Academic courses fall within one of six subject categories: Language Arts, Mathematics and Computation, Sciences, Second Languages (including immersion programs), Social Studies, and Visual and Performing Arts. Applied design, skills, and technologies courses; career education courses; physical and health education courses; and faith-based courses are not considered academic courses. Regardless of where you go to school, you can refer to the BC Ministry of Education website for examples of courses in each category.
If I don’t have at least six Grade 12 (senior level) courses, can I still be admitted to UBC?
Yes. Be sure to explain why you took a reduced course load in your application. We’ll review each situation on a case-by-case basis.
Is there a minimum number of courses required for the core academic assessment?
No. You are not required to take a certain number of courses, or to take courses from every degree-specific subject category related to the degree that you applied to at UBC, but you are encouraged to challenge yourself.

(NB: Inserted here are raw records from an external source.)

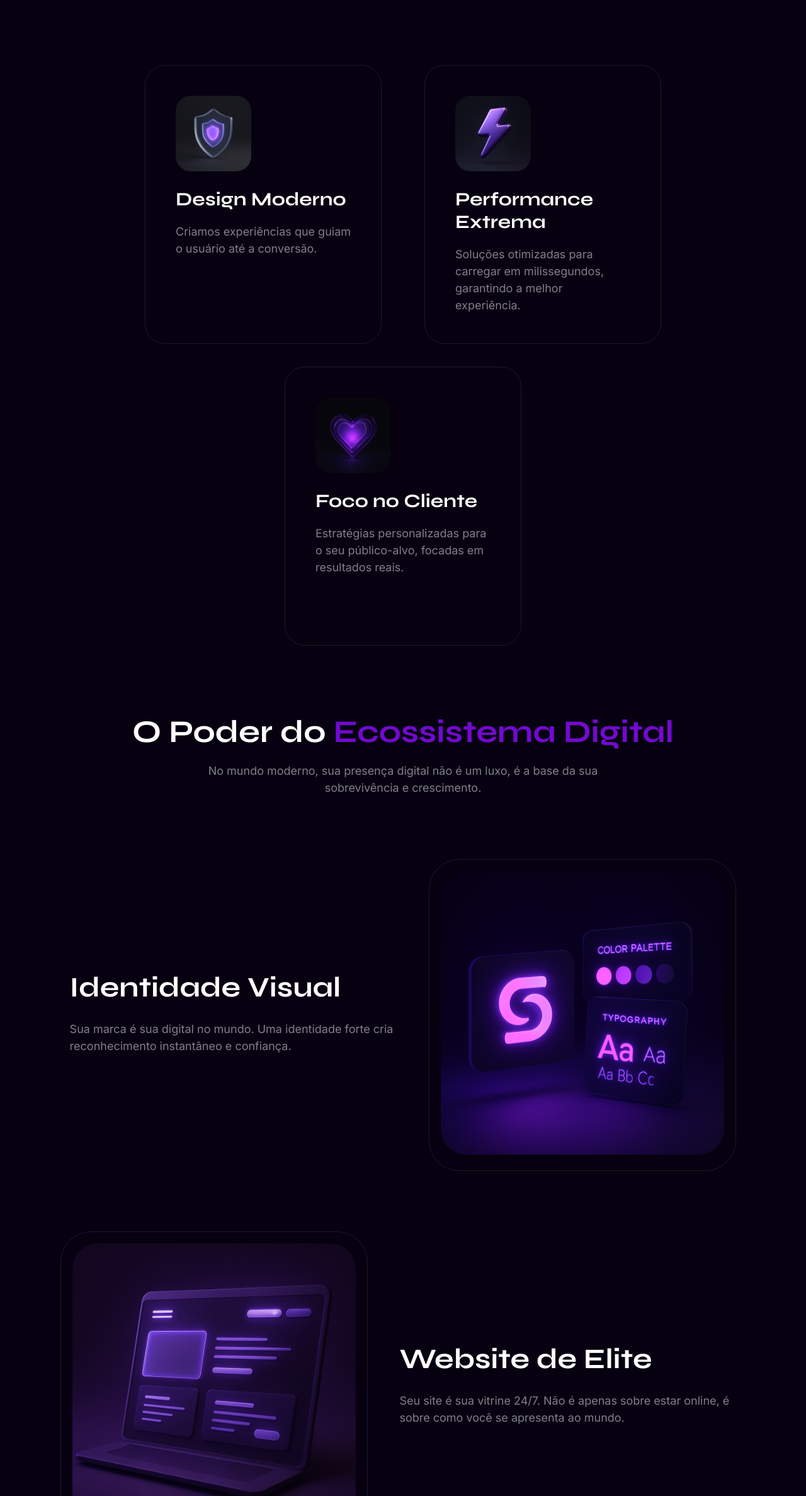
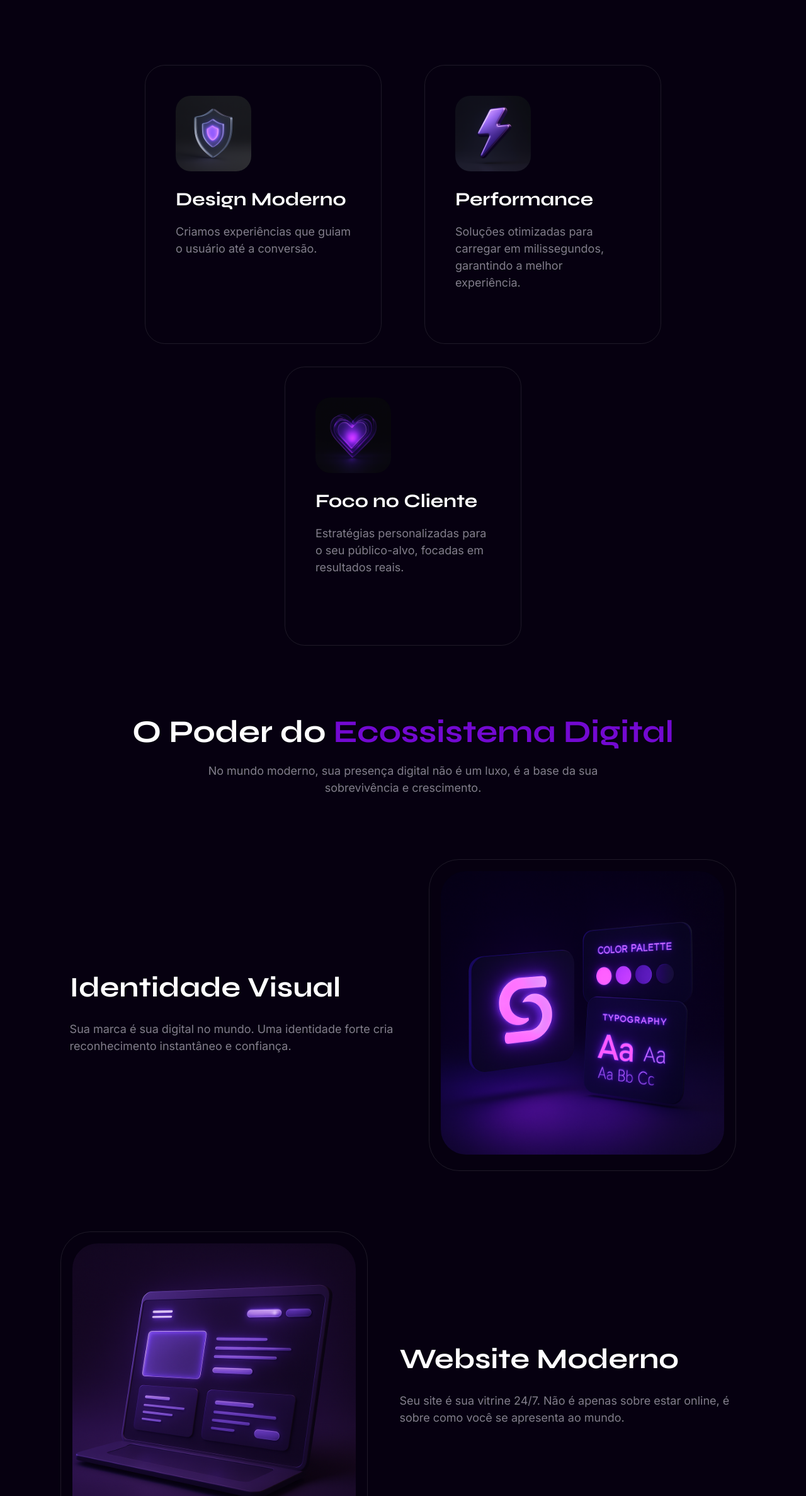
Before and after one commit to FelipePontin/lynx, a Next.js app: page / in a window 1280 px wide. Shown: the part 2618-4993 px from the top of the page at 63% size. Built offline with nearby package versions, Linux system fonts and the light colour scheme.

Commit message:
change texts

```diff
--- a/app/page.tsx
+++ b/app/page.tsx
@@ -95,13 +95,13 @@ export default function Home() {
         altImage={"Identidade Visual"}
       />
       <BannerSectionSimple
-        title={"Website de Elite"}
+        title={"Website Moderno"}
         subtitle={
           "Seu site é sua vitrine 24/7. Não é apenas sobre estar online, é sobre como você se apresenta ao mundo."
         }
         imageLeft={false}
         imageLink={ImageWeb.src}
-        altImage={"Website de Elite"}
+        altImage={"Website Moderno"}
       />
       <BannerSectionSimple
         title={"Presença Digital"}
--- a/components/CardInfoImage/CardInfoImage.tsx
+++ b/components/CardInfoImage/CardInfoImage.tsx
@@ -57,7 +57,7 @@ const CardInfoImage = () => {
           src={ImageBenefitPerformance}
           alt="Performance Extrema"
         />
-        <p className="cardInfoImage__title">Performance Extrema</p>
+        <p className="cardInfoImage__title">Performance</p>
         <p className="cardInfoImage__description">
           Soluções otimizadas para carregar em milissegundos, garantindo a
           melhor experiência.
```
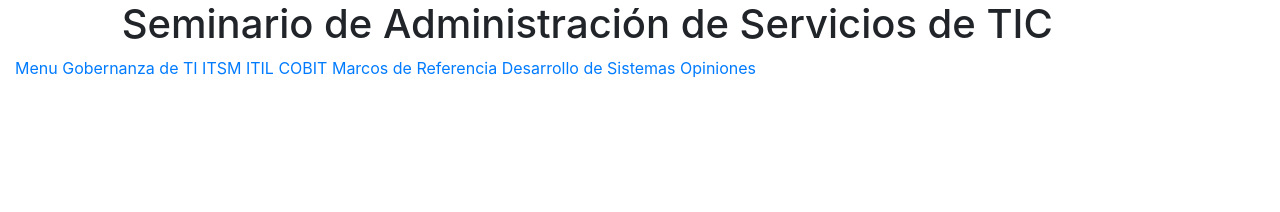
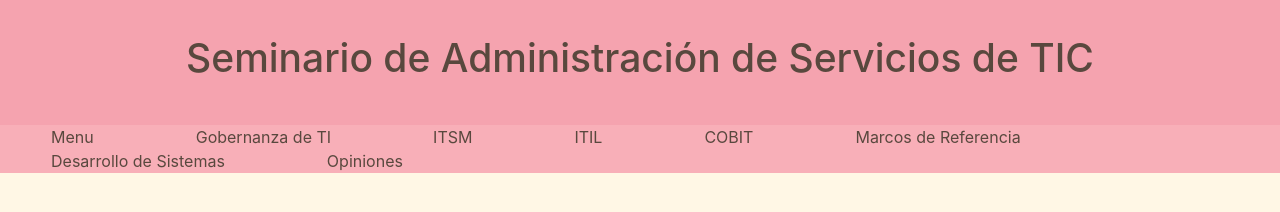
Before and after one commit to FoggyMold/Proyecto-Final, a plain HTML site: page itsm.html in a window 1280 px wide. Drawn offline with nearby package versions, Linux system fonts and the light colour scheme.

Commit message:
Actualización

```diff
--- a/css/estilo-index.css
+++ b/css/estilo-index.css
@@ -17,8 +17,23 @@ h1{
 	padding: 35px;
 }
 
-a{
-	padding-right: 50px;
-	padding-left: 50px;
+.carusel{
+	padding: 35px;
+}
+
+
+nav a {
+    padding-right: 51px;
+	padding-left: 51px;
 	color: #59483e;
 }
+
+nav a:hover {
+    background-color: lightgray; /* Cambia el fondo cuando pasas el mouse */
+    color: black;
+    text-decoration: none;
+}
+
+nav a:active {
+    color: #59483e; /* Cambia el color cuando se da clic */
+}
--- a/itsm.html
+++ b/itsm.html
@@ -7,11 +7,11 @@
 
     <!-- Bootstrap CSS -->
     <link rel="stylesheet" href="css/bootstrap.min.css">
+    <link rel="stylesheet" href="css/estilo-index.css">
 
-    <title>ITSM</title>
+    <title>Seminario de Administración de Servicios de TIC</title>
   </head>
   <body>
-
     <div class="container-fluid">
       <div class="row row-encabezados">
         <div class="col-1">
@@ -24,16 +24,44 @@
       </div>
     </div>
     <div class="container-fluid">
-      <div class="row">
-        <div class="col-12">
+      <div class="row" style="background: #f8afb8;">
+        <div class="col-1.5">
           <nav>
             <a href="menu.html">Menu</a>
+          </nav>
+        </div>
+        <div class="col-1.5">
+          <nav>
             <a href="gobernanza-de-ti.html">Gobernanza de TI</a>
+          </nav>
+        </div>
+        <div class="col-1.5">
+          <nav>
             <a href="itsm.html">ITSM</a>
+          </nav>
+        </div>
+        <div class="col-1.5">
+          <nav>
             <a href="itil.html">ITIL</a>
+          </nav>
+        </div>
+        <div class="col-1.5">
+          <nav>
             <a href="cobit.html">COBIT</a>
+          </nav>
+        </div>
+        <div class="col-1.5">
+          <nav>
             <a href="marcos-de-referencia.html">Marcos de Referencia</a>
+          </nav>
+        </div>
+        <div class="col-1.5">
+          <nav>
             <a href="desarrollo-de-sistemas-de-informacion-y-ti.html">Desarrollo de Sistemas</a>
+          </nav>
+        </div>
+        <div class="col-1.5">
+          <nav>
             <a href="opiniones.html">Opiniones</a>
           </nav>
         </div>
```
Also changed, not shown: cobit.html (+32 -4 lines), desarrollo-de-sistemas-de-informacion-y-ti.html (+32 -4 lines), gobernanza-de-ti.html (+31 -4 lines), index.html (+30 -2 lines), itil.html (+32 -5 lines), marcos-de-referencia.html (+32 -4 lines), menu.html (+31 -4 lines), opiniones.html (+32 -4 lines).
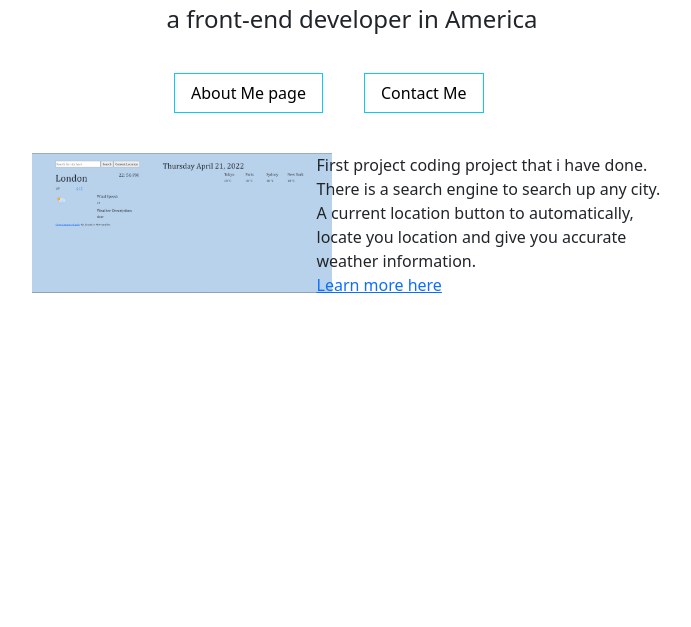
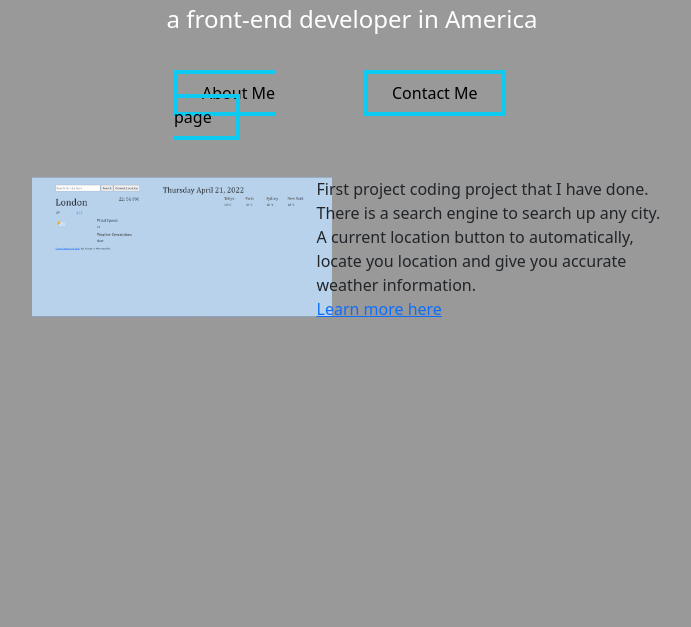
Before and after one commit to liss2022/SheCodees-profolio, a plain HTML site: page index.html in a window 1280 px wide. Shown: the part 173-800 px from the top of the page, without its empty margins (288-979 px from the left). Drawn offline with nearby package versions, Linux system fonts and the light colour scheme.

Commit message:
add css properties

```diff
--- a/css/styles.css
+++ b/css/styles.css
@@ -1,3 +1,12 @@
+:root {
+  --heading-colors: white;
+  --website-color: #999999;
+}
 body {
-  background: #2e2e2e;
+  background-color: var(--website-color);
 }
+h1,
+h3,
+h4 {
+  color: var(--heading-colors);
+}
--- a/index.html
+++ b/index.html
@@ -4,13 +4,13 @@
     <meta charset="UTF-8" />
     <meta http-equiv="X-UA-Compatible" content="IE=edge" />
     <meta name="viewport" content="width=device-width, initial-scale=1.0" />
-    <link rel="stylesheet" href="css/styles.css" />
     <link
       href="https://cdn.jsdelivr.net/npm/bootstrap@5.1.3/dist/css/bootstrap.min.css"
       rel="stylesheet"
       integrity="sha384-1BmE4kWBq78iYhFldvKuhfTAU6auU8tT94WrHftjDbrCEXSU1oBoqyl2QvZ6jIW3"
       crossorigin="anonymous"
     />
+    <link rel="stylesheet" href="css/styles.css" />
     <title>Homepage</title>
   </head>
   <body>
@@ -24,14 +24,14 @@
         <div class="col-2">
           <a
             href="about.html"
-            class="border border-info ps-3 pe-3 pt-2 pb-2 text-black text-decoration-none"
+            class="border border-info border-4 ps-4 pe-4 pt-2 pb-2 text-black text-decoration-none"
             >About Me page</a
           >
         </div>
         <div class="col-2">
           <a
             href="mailto:lisshernadez2198@gmail.com"
-            class="border border-info ps-3 pe-3 pt-2 pb-2 text-black text-decoration-none"
+            class="border border-info border-4 ps-4 pe-4 pt-2 pb-2 text-black text-decoration-none"
             >Contact Me</a
           >
         </div>
@@ -42,7 +42,7 @@
         </div>
         <div class="col-4 mt-5">
           <p>
-            First project coding project that i have done. There is a search
+            First project coding project that I have done. There is a search
             engine to search up any city. A current location button to
             automatically, locate you location and give you accurate weather
             information.
```
Also changed, not shown: about.html (+2 -0 lines), weather.html (+1 -0 lines).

How will UBC be evaluating my courses and grades?
UBC will evaluate your courses and grades in several ways. For the overall academic assessment, we’ll look at your overall performance as a student. For the core academic assessment, we’ll look at your potential for the particular degree you’ve applied to. For the individual course assessment, we’ll look at your grades in individual courses that are particularly relevant to what you intend to study at UBC.
Will UBC look at my grades in all of my Grade 11 (junior level) and Grade 12 (senior level) courses?
No. All courses can play a role in our admissions decision, but we’ll only look at your grades in academic Grade 11 (junior level) and Grade 12 (senior level) courses. If you’ve taken a course at the Grade 11 (junior) and Grade 12 (senior) levels, emphasis will be placed on your mark in the Grade 12 (senior level) course.
Will UBC look at more than my grades?
Yes. In addition to grades, UBC will also consider the breadth, rigour, and relevancy of your Grade 11 (junior level) and Grade 12 (senior level) coursework. If you challenge yourself in school by taking more courses – academic or not – it shows that you’re able to handle a large course load. Similarly, it can also be worthwhile to take a non-academic course if it’s related to what you want to study at UBC (e.g., taking Physical Education when applying to Kinesiology).
I’d like to take more and/or more rigorous courses, but I can’t. Will I be penalized?
No. We understand that it isn’t always possible. Maybe you have family or work commitments, like caring for a younger sibling or working a part-time job to fund your education. Or maybe you live in a small community and your high school doesn’t offer Calculus, Advanced Placement (AP), or International Baccalaureate (IB) courses. Be sure to explain your circumstances in your application. We’ll review each situation on a case-by-case basis.
Will UBC be publishing the average marks required for each degree?
No. A holistic admissions process means that many different factors – not just grades – will be considered when making an admissions decision.
So what’s better: getting high grades, taking more courses, taking more challenging courses, or taking more courses related to what I want to study at UBC?
All of the above – in addition to a strong Personal Profile – can be useful. Many students will still gain admission to UBC based primarily on their marks in academic courses, but getting the highest grades in the fewest number of required classes is no longer the only way to show that you’re ready to study here. Demonstrating breadth, rigour, and relevancy in your coursework is not a requirement for admission, but it certainly can help.